Extract the text of each entry below exactly, leaving every image behind.
*** Records to use Section Begins ***
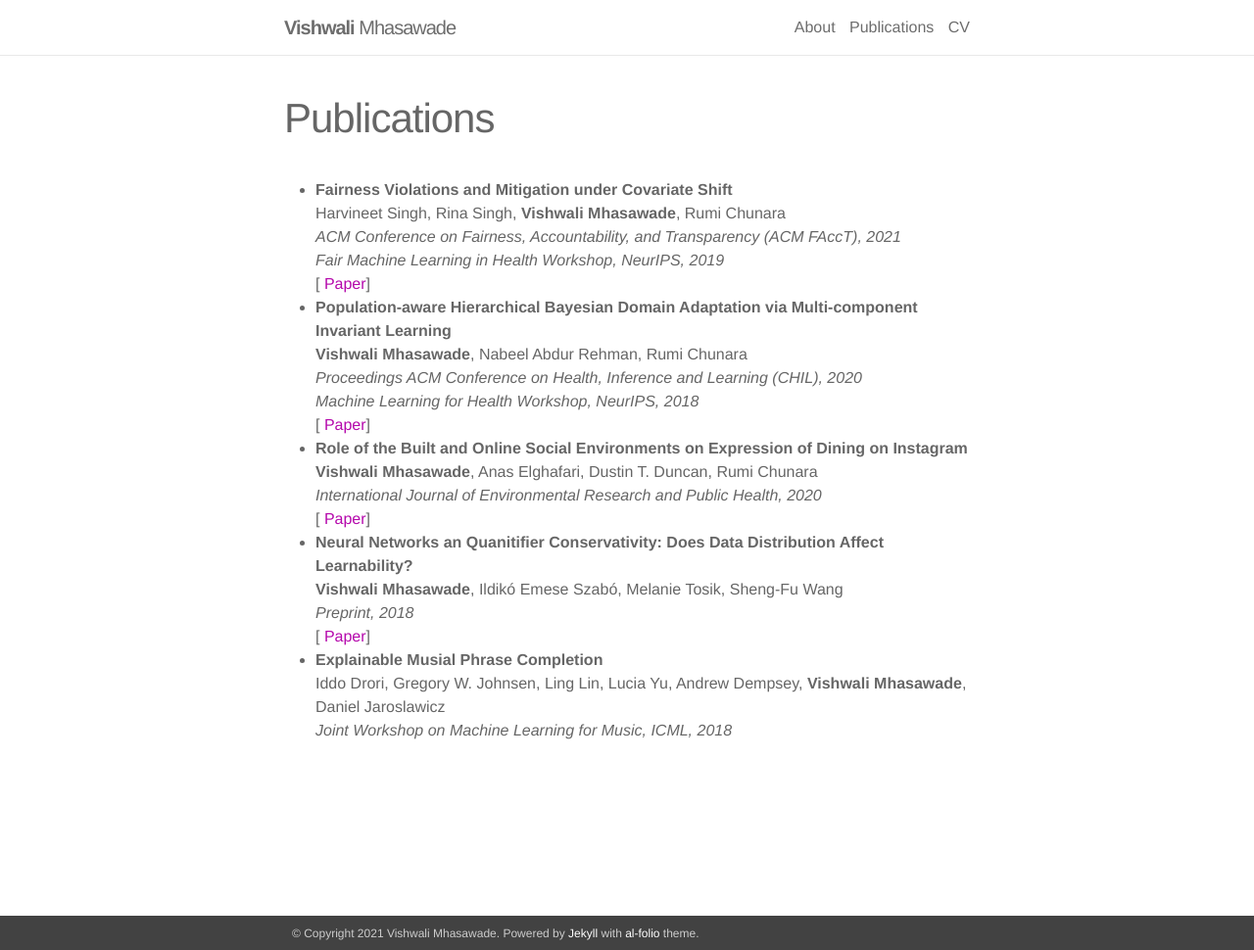
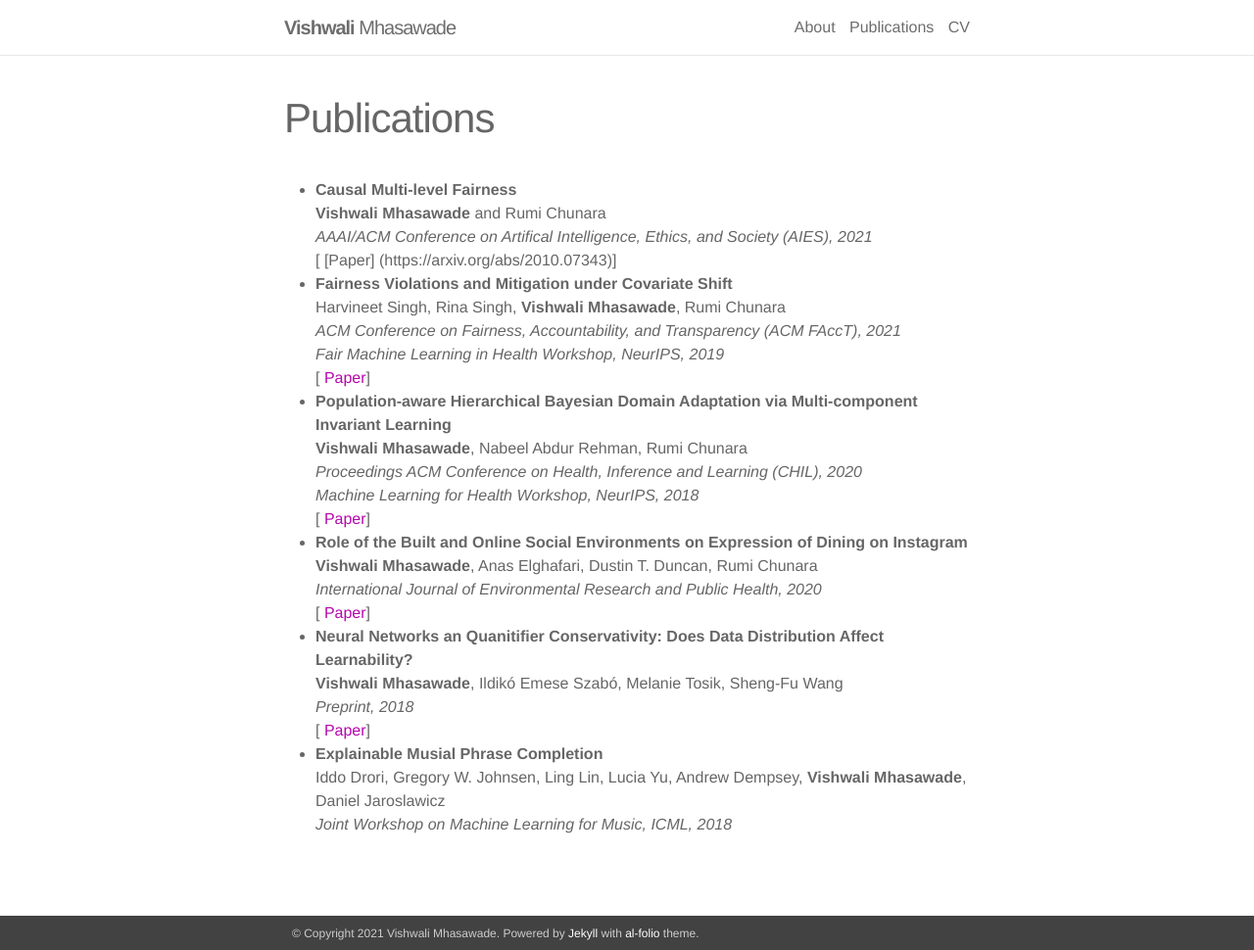
Before and after one commit to vishwali/vishwali.github.io, a Jekyll site: the page built from _pages/publications.md, in a window 1280 px wide and 970 px high. Shown: the whole window at 98% size. Built offline with Jekyll 4.4.1, drawn with Linux system fonts in a browser that asks for light colours; nearby versions of some CDN libraries.

Commit message:
updated publications

```diff
--- a/_pages/publications.md
+++ b/_pages/publications.md
@@ -4,6 +4,10 @@ permalink: /publications/
 title: Publications
 
 ---
++ **Causal Multi-level Fairness** <br/>
+**Vishwali Mhasawade** and Rumi Chunara <br/>
+*AAAI/ACM Conference on Artifical Intelligence, Ethics, and Society (AIES), 2021* <br/>
+[ [Paper] (https://arxiv.org/abs/2010.07343)]
 + **Fairness Violations and Mitigation under Covariate Shift** <br/>
 Harvineet Singh, Rina Singh, **Vishwali Mhasawade**, Rumi Chunara <br/>
 *ACM Conference on Fairness, Accountability, and Transparency (ACM FAccT), 2021* <br/>
```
*** Records to use Section Ends ***
Written answer:
Before and after one commit to vishwali/vishwali.github.io, a Jekyll site: the page built from _pages/publications.md, in a window 1280 px wide and 970 px high. Shown: the whole window at 98% size. Built offline with Jekyll 4.4.1, drawn with Linux system fonts in a browser that asks for light colours; nearby versions of some CDN libraries.

Commit message:
updated publications

```diff
--- a/_pages/publications.md
+++ b/_pages/publications.md
@@ -4,6 +4,10 @@ permalink: /publications/
 title: Publications
 
 ---
++ **Causal Multi-level Fairness** <br/>
+**Vishwali Mhasawade** and Rumi Chunara <br/>
+*AAAI/ACM Conference on Artifical Intelligence, Ethics, and Society (AIES), 2021* <br/>
+[ [Paper] (https://arxiv.org/abs/2010.07343)]
 + **Fairness Violations and Mitigation under Covariate Shift** <br/>
 Harvineet Singh, Rina Singh, **Vishwali Mhasawade**, Rumi Chunara <br/>
 *ACM Conference on Fairness, Accountability, and Transparency (ACM FAccT), 2021* <br/>
```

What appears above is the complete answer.